» **Problem to solve**
The expected response is the entire set of entries, copied exactly.

» **Records supplied**
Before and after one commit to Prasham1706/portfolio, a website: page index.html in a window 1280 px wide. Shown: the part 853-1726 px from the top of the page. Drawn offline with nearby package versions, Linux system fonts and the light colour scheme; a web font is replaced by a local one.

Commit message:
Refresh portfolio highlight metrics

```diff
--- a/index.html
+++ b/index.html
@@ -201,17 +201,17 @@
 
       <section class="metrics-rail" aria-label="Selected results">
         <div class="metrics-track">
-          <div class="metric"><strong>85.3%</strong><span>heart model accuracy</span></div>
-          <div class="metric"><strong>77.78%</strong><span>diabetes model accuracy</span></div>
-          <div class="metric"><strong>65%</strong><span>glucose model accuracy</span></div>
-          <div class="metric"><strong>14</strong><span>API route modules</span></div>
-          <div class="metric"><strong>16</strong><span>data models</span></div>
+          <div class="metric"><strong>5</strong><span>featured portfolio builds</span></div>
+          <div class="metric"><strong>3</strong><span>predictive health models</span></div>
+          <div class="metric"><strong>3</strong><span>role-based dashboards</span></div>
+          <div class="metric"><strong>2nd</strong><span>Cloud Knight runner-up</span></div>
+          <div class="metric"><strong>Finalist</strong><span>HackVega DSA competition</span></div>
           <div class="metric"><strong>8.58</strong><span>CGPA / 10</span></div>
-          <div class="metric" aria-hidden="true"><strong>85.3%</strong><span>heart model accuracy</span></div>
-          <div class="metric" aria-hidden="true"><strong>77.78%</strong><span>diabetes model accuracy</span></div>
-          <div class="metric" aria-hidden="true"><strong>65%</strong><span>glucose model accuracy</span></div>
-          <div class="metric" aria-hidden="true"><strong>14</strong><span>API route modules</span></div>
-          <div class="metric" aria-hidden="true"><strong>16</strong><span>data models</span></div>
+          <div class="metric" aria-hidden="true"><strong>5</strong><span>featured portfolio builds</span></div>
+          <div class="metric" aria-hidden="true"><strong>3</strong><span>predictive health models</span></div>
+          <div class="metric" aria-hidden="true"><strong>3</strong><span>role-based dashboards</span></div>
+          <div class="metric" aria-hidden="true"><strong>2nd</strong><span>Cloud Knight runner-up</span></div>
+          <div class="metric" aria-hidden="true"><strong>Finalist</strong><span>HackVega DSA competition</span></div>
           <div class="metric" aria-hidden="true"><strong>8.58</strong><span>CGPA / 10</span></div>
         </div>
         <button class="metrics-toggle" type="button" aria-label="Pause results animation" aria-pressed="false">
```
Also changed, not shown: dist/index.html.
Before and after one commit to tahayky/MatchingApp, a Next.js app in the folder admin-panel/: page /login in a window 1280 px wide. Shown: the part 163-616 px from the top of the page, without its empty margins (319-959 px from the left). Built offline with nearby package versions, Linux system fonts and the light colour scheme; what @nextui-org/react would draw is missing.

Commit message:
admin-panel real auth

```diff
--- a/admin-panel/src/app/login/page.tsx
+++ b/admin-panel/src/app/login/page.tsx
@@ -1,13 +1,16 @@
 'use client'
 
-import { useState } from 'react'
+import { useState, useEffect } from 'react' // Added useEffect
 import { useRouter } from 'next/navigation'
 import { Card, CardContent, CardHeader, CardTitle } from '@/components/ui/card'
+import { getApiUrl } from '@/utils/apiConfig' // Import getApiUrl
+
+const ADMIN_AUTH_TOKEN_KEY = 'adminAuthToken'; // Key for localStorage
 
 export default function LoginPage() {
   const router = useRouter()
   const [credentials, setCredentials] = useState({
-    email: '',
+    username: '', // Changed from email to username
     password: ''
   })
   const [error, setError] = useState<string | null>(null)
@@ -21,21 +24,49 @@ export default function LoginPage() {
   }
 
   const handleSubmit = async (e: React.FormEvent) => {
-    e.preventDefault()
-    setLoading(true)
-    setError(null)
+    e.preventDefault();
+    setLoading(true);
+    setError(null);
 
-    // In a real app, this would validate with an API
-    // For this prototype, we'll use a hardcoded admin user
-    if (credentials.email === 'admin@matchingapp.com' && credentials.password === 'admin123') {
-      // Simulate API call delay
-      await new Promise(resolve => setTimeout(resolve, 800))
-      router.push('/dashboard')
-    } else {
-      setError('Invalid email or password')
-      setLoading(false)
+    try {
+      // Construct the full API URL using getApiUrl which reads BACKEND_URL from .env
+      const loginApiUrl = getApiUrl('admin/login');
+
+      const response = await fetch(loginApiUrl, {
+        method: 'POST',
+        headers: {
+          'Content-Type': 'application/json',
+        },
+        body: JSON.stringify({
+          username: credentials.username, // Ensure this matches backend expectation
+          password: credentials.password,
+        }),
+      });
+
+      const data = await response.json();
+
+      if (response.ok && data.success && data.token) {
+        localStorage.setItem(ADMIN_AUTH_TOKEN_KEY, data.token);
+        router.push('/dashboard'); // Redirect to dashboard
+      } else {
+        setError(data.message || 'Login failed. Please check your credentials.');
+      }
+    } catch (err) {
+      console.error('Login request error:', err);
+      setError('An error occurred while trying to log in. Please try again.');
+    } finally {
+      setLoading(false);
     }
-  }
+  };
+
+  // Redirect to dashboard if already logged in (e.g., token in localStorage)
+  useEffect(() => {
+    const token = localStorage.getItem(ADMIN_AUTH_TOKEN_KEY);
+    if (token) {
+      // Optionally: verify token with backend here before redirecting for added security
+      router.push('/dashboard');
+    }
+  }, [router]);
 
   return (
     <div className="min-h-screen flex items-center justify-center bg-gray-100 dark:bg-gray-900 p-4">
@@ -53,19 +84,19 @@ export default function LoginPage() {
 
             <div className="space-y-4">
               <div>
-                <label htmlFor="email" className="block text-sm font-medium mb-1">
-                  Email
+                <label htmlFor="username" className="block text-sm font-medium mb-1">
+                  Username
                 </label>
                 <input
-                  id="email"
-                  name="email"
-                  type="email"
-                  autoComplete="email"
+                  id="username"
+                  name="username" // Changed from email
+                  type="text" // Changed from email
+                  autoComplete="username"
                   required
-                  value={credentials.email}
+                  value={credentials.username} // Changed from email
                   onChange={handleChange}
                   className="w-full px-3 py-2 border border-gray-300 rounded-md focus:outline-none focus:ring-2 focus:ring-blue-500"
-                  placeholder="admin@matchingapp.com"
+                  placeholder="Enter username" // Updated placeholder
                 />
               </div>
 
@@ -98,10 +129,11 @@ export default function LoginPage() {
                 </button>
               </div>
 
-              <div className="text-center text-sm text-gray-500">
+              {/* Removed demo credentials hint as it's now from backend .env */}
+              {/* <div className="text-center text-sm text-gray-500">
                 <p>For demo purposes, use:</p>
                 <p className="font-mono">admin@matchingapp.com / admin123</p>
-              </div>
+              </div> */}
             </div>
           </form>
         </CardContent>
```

» **Result of the exercise**
Before and after one commit to Prasham1706/portfolio, a website: page index.html in a window 1280 px wide. Shown: the part 853-1726 px from the top of the page. Drawn offline with nearby package versions, Linux system fonts and the light colour scheme; a web font is replaced by a local one.

Commit message:
Refresh portfolio highlight metrics

```diff
--- a/index.html
+++ b/index.html
@@ -201,17 +201,17 @@
 
       <section class="metrics-rail" aria-label="Selected results">
         <div class="metrics-track">
-          <div class="metric"><strong>85.3%</strong><span>heart model accuracy</span></div>
-          <div class="metric"><strong>77.78%</strong><span>diabetes model accuracy</span></div>
-          <div class="metric"><strong>65%</strong><span>glucose model accuracy</span></div>
-          <div class="metric"><strong>14</strong><span>API route modules</span></div>
-          <div class="metric"><strong>16</strong><span>data models</span></div>
+          <div class="metric"><strong>5</strong><span>featured portfolio builds</span></div>
+          <div class="metric"><strong>3</strong><span>predictive health models</span></div>
+          <div class="metric"><strong>3</strong><span>role-based dashboards</span></div>
+          <div class="metric"><strong>2nd</strong><span>Cloud Knight runner-up</span></div>
+          <div class="metric"><strong>Finalist</strong><span>HackVega DSA competition</span></div>
           <div class="metric"><strong>8.58</strong><span>CGPA / 10</span></div>
-          <div class="metric" aria-hidden="true"><strong>85.3%</strong><span>heart model accuracy</span></div>
-          <div class="metric" aria-hidden="true"><strong>77.78%</strong><span>diabetes model accuracy</span></div>
-          <div class="metric" aria-hidden="true"><strong>65%</strong><span>glucose model accuracy</span></div>
-          <div class="metric" aria-hidden="true"><strong>14</strong><span>API route modules</span></div>
-          <div class="metric" aria-hidden="true"><strong>16</strong><span>data models</span></div>
+          <div class="metric" aria-hidden="true"><strong>5</strong><span>featured portfolio builds</span></div>
+          <div class="metric" aria-hidden="true"><strong>3</strong><span>predictive health models</span></div>
+          <div class="metric" aria-hidden="true"><strong>3</strong><span>role-based dashboards</span></div>
+          <div class="metric" aria-hidden="true"><strong>2nd</strong><span>Cloud Knight runner-up</span></div>
+          <div class="metric" aria-hidden="true"><strong>Finalist</strong><span>HackVega DSA competition</span></div>
           <div class="metric" aria-hidden="true"><strong>8.58</strong><span>CGPA / 10</span></div>
         </div>
         <button class="metrics-toggle" type="button" aria-label="Pause results animation" aria-pressed="false">
```
Also changed, not shown: dist/index.html.
Before and after one commit to tahayky/MatchingApp, a Next.js app in the folder admin-panel/: page /login in a window 1280 px wide. Shown: the part 163-616 px from the top of the page, without its empty margins (319-959 px from the left). Built offline with nearby package versions, Linux system fonts and the light colour scheme; what @nextui-org/react would draw is missing.

Commit message:
admin-panel real auth

```diff
--- a/admin-panel/src/app/login/page.tsx
+++ b/admin-panel/src/app/login/page.tsx
@@ -1,13 +1,16 @@
 'use client'
 
-import { useState } from 'react'
+import { useState, useEffect } from 'react' // Added useEffect
 import { useRouter } from 'next/navigation'
 import { Card, CardContent, CardHeader, CardTitle } from '@/components/ui/card'
+import { getApiUrl } from '@/utils/apiConfig' // Import getApiUrl
+
+const ADMIN_AUTH_TOKEN_KEY = 'adminAuthToken'; // Key for localStorage
 
 export default function LoginPage() {
   const router = useRouter()
   const [credentials, setCredentials] = useState({
-    email: '',
+    username: '', // Changed from email to username
     password: ''
   })
   const [error, setError] = useState<string | null>(null)
@@ -21,21 +24,49 @@ export default function LoginPage() {
   }
 
   const handleSubmit = async (e: React.FormEvent) => {
-    e.preventDefault()
-    setLoading(true)
-    setError(null)
+    e.preventDefault();
+    setLoading(true);
+    setError(null);
 
-    // In a real app, this would validate with an API
-    // For this prototype, we'll use a hardcoded admin user
-    if (credentials.email === 'admin@matchingapp.com' && credentials.password === 'admin123') {
-      // Simulate API call delay
-      await new Promise(resolve => setTimeout(resolve, 800))
-      router.push('/dashboard')
-    } else {
-      setError('Invalid email or password')
-      setLoading(false)
+    try {
+      // Construct the full API URL using getApiUrl which reads BACKEND_URL from .env
+      const loginApiUrl = getApiUrl('admin/login');
+
+      const response = await fetch(loginApiUrl, {
+        method: 'POST',
+        headers: {
+          'Content-Type': 'application/json',
+        },
+        body: JSON.stringify({
+          username: credentials.username, // Ensure this matches backend expectation
+          password: credentials.password,
+        }),
+      });
+
+      const data = await response.json();
+
+      if (response.ok && data.success && data.token) {
+        localStorage.setItem(ADMIN_AUTH_TOKEN_KEY, data.token);
+        router.push('/dashboard'); // Redirect to dashboard
+      } else {
+        setError(data.message || 'Login failed. Please check your credentials.');
+      }
+    } catch (err) {
+      console.error('Login request error:', err);
+      setError('An error occurred while trying to log in. Please try again.');
+    } finally {
+      setLoading(false);
     }
-  }
+  };
+
+  // Redirect to dashboard if already logged in (e.g., token in localStorage)
+  useEffect(() => {
+    const token = localStorage.getItem(ADMIN_AUTH_TOKEN_KEY);
+    if (token) {
+      // Optionally: verify token with backend here before redirecting for added security
+      router.push('/dashboard');
+    }
+  }, [router]);
 
   return (
     <div className="min-h-screen flex items-center justify-center bg-gray-100 dark:bg-gray-900 p-4">
@@ -53,19 +84,19 @@ export default function LoginPage() {
 
             <div className="space-y-4">
               <div>
-                <label htmlFor="email" className="block text-sm font-medium mb-1">
-                  Email
+                <label htmlFor="username" className="block text-sm font-medium mb-1">
+                  Username
                 </label>
                 <input
-                  id="email"
-                  name="email"
-                  type="email"
-                  autoComplete="email"
+                  id="username"
+                  name="username" // Changed from email
+                  type="text" // Changed from email
+                  autoComplete="username"
                   required
-                  value={credentials.email}
+                  value={credentials.username} // Changed from email
                   onChange={handleChange}
                   className="w-full px-3 py-2 border border-gray-300 rounded-md focus:outline-none focus:ring-2 focus:ring-blue-500"
-                  placeholder="admin@matchingapp.com"
+                  placeholder="Enter username" // Updated placeholder
                 />
               </div>
 
@@ -98,10 +129,11 @@ export default function LoginPage() {
                 </button>
               </div>
 
-              <div className="text-center text-sm text-gray-500">
+              {/* Removed demo credentials hint as it's now from backend .env */}
+              {/* <div className="text-center text-sm text-gray-500">
                 <p>For demo purposes, use:</p>
                 <p className="font-mono">admin@matchingapp.com / admin123</p>
-              </div>
+              </div> */}
             </div>
           </form>
         </CardContent>
```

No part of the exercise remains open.